Sunday, March 1, 2009

In Memory of Dr. Samae Hayashi


This is an Inuyama-yaki tea cup that the late Dr. Samae Hayashi (1932 - 2004) who was an authority on the history of tea in Japan and used to work for the Imperial Household Agency gave me as a gift, and I've been using it carefully, as he told me that the cup had to be 'used' to 'come alive'.

When I first poured some fragrant Taiwanese oolong tea into it I soon found out what he meant. The pale interiors of the tea cup suddenly transformed into a pale rosy color and the cup became more beautiful than ever. I later on found out that the glaze changing color was typical of wabi-sabi aesthetics, but I have to tell you that finding this out first hand was an entirely different experience from understanding this in an abstract academic way.
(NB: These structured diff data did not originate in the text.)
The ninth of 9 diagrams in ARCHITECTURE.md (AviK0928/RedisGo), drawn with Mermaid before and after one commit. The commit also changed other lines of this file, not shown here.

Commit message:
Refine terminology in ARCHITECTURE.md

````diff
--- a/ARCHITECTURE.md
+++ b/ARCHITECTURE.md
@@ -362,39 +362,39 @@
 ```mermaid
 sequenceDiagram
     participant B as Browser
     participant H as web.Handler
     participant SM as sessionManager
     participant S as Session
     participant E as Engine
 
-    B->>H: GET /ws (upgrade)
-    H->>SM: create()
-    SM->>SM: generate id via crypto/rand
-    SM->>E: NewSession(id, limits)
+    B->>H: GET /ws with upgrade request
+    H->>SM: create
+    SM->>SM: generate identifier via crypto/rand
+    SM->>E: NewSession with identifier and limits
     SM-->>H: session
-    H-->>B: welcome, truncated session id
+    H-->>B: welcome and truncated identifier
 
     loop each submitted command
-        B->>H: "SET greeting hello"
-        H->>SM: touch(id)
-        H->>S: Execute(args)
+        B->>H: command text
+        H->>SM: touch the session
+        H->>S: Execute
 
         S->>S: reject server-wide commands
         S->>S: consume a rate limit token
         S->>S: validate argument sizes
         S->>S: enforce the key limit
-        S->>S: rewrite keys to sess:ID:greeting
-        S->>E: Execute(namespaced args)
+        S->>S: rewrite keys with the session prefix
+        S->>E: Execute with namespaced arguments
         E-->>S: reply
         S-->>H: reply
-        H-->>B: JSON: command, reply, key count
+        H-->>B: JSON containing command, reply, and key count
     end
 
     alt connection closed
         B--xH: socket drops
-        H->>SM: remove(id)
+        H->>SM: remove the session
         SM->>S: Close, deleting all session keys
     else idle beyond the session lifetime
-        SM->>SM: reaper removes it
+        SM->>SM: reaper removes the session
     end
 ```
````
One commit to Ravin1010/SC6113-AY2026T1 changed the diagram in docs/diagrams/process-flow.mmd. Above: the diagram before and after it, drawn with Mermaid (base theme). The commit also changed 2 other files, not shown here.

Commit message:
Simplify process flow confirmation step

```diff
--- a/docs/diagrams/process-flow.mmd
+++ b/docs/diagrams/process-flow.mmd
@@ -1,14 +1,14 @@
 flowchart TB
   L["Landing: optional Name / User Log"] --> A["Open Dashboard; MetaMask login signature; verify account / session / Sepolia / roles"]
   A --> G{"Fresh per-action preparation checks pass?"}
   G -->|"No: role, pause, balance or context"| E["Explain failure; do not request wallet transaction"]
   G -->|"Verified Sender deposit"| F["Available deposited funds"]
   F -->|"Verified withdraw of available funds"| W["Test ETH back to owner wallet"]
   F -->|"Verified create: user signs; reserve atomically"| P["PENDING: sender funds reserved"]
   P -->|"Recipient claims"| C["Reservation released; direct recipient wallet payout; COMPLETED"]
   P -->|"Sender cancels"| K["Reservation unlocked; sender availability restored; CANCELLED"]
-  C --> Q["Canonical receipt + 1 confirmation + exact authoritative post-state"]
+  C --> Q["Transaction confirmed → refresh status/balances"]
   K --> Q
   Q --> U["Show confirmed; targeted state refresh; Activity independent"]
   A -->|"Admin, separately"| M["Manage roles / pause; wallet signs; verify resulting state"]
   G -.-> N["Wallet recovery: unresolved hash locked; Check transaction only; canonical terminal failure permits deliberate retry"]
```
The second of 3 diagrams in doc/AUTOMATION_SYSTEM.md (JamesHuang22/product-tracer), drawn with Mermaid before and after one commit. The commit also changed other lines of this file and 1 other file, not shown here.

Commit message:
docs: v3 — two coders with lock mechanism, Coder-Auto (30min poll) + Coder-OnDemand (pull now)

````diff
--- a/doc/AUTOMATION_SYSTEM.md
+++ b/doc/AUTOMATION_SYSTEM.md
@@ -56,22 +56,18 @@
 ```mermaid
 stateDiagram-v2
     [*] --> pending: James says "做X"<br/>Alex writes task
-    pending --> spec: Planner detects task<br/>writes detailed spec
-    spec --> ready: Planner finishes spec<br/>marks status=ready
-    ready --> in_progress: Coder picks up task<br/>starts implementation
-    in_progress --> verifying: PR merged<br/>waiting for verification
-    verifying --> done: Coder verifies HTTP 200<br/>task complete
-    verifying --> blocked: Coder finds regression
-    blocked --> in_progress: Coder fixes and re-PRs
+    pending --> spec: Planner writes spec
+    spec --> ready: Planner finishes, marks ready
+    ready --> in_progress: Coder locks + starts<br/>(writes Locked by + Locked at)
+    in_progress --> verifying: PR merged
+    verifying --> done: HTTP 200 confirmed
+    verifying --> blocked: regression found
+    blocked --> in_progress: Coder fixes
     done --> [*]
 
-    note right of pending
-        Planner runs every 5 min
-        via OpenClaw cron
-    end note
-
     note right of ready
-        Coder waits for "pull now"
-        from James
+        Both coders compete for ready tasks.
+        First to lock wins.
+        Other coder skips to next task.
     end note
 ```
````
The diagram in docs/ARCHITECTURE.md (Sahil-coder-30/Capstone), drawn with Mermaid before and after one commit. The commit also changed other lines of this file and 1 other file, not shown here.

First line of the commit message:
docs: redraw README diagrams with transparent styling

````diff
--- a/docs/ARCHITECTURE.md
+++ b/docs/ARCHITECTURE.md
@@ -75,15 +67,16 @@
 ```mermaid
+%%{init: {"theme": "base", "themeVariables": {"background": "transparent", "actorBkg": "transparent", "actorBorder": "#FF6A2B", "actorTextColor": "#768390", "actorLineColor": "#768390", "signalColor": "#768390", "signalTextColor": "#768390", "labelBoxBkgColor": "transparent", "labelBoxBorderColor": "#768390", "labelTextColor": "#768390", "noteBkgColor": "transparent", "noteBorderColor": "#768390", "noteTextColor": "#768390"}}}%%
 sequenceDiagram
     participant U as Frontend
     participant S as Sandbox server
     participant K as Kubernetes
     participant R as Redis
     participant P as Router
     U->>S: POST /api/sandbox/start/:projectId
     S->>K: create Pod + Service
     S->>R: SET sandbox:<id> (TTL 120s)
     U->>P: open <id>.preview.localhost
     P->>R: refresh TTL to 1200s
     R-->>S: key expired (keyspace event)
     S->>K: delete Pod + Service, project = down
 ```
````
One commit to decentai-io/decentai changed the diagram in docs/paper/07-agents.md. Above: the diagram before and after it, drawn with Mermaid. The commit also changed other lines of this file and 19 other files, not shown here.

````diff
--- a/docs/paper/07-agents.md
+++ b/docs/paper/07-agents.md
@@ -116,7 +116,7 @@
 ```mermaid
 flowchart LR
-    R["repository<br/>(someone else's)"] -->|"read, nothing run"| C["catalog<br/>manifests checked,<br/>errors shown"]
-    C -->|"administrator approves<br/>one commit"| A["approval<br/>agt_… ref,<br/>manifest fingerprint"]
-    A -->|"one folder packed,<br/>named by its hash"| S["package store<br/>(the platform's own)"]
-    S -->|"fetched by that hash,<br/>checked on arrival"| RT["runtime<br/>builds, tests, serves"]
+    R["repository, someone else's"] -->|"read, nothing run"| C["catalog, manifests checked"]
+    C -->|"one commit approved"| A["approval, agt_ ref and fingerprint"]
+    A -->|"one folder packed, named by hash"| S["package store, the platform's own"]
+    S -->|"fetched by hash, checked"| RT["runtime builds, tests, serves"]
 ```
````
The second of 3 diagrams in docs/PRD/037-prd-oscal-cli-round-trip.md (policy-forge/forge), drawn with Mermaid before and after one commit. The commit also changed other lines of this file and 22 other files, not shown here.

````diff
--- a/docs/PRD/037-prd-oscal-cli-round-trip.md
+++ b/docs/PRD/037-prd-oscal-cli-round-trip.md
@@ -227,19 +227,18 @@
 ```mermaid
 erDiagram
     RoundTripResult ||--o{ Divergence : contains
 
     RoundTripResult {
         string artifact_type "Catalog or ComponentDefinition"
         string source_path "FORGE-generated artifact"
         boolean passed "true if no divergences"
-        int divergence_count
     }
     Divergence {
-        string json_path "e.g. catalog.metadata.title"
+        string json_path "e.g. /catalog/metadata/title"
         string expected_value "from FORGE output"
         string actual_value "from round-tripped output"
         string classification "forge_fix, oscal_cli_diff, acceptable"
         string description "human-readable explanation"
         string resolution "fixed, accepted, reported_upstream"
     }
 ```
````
I was delighted and have taken it out of its wooden box and used it very carefully a few times since.

Dr. Hayashi would probably have smiled gently and said that it didn't matter if the tea cup broke and that I should use it for a lot of things.

"You can put Miso soup or rice in it. The important thing is to use it."

I'll try to remember this if this tea cup should ever break.

Sen no Rikyu who probably had the most profound influence on the Japanese Tea Ceremony used very tiny rustic tea rooms in his later years and preferred simplicity over ostentatiousness, so it's in keeping with this wabi-sabi spirit that tea cups should be used casually and not treated like some treasure that can be only used as an ornament.

I couldn't find any information on Dr. Hayashi in English except for some references to a book he published years ago, but I'll always remember him as a good natured, cultured, well-educated gentleman who was a good friend of my family. It's sad but when he passed away I was caught in the bureaucracy of getting my residency permit issued in Spain, and I was unable to return to Japan for his funeral. Because I couldn't go to his funeral, somewhere in my mind I still believed he had never passed away and I'd ask myself from time to time: Has he passed away or hasn't he? I think this is why I had to write this post so that there could be some kind of closure and I could accept with some finality that he was no longer with us.

2 comments:

Elra said...

One really fine tea cup! Beautiful, especially with the history that came along with the cup.
Cheers,
Elra

Murasaki Shikibu said...

Thank you, Elra. :)